▶ PROVIDED MATERIAL:
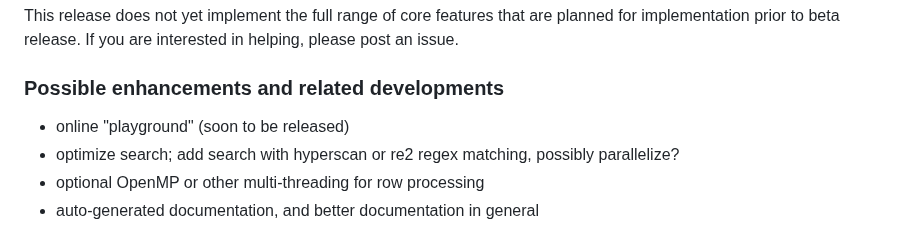
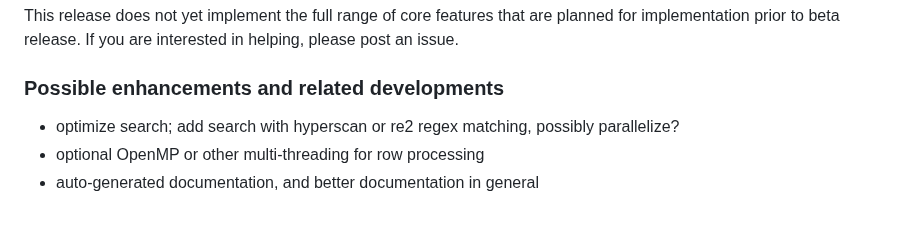
Before and after one commit to liquidaty/zsv, a Markdown page: README.md, the part around one of its changes. Drawn GitHub-style.

Commit message:
Update README [skip ci]

```diff
--- a/README.md
+++ b/README.md
@@ -413,7 +415,6 @@ helping, please post an issue.
 
 ### Possible enhancements and related developments
 
-- online "playground" (soon to be released)
 - optimize search; add search with hyperscan or re2 regex matching, possibly
   parallelize?
 - optional OpenMP or other multi-threading for row processing
```
Also changed, not shown: other parts of README.md (+2 -0 lines).
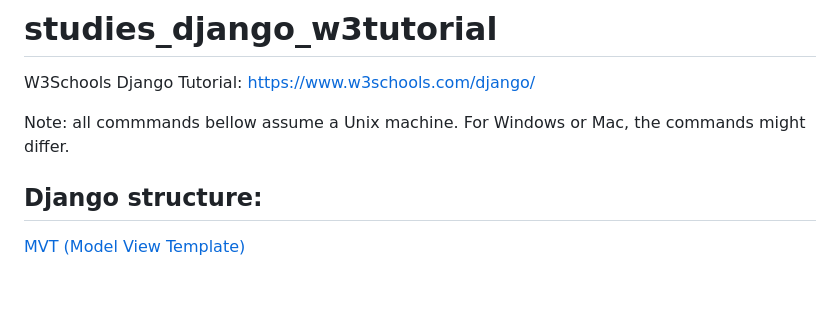
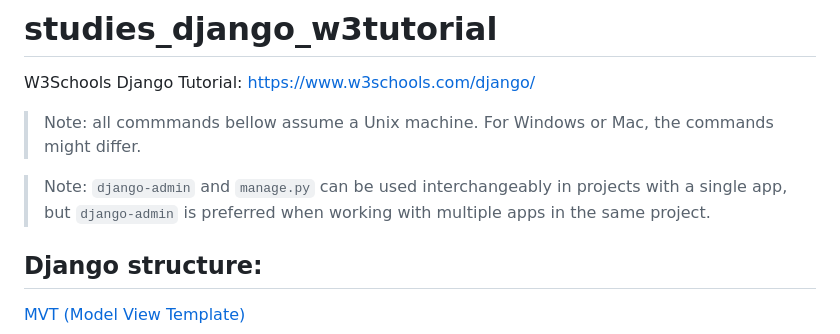
Before and after one commit to jobsonita/studies_django_w3tutorial, a Markdown page: README.md, the part around the change. Rendered like a GitHub page; blank space fills up the shorter version.

Commit message:
Note about django-admin and manage.py

```diff
--- a/README.md
+++ b/README.md
@@ -2,7 +2,9 @@
 
 W3Schools Django Tutorial: https://www.w3schools.com/django/
 
-Note: all commmands bellow assume a Unix machine. For Windows or Mac, the commands might differ.
+> Note: all commmands bellow assume a Unix machine. For Windows or Mac, the commands might differ.
+
+> Note: `django-admin` and `manage.py` can be used interchangeably in projects with a single app, but `django-admin` is preferred when working with multiple apps in the same project.
 
 ## Django structure:
 
```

▶ EXERCISE: The word "other" appears in some of the lines above. Copy those lines.

▶ TASK RESPONSE:
 - optional OpenMP or other multi-threading for row processing
Also changed, not shown: other parts of README.md (+2 -0 lines).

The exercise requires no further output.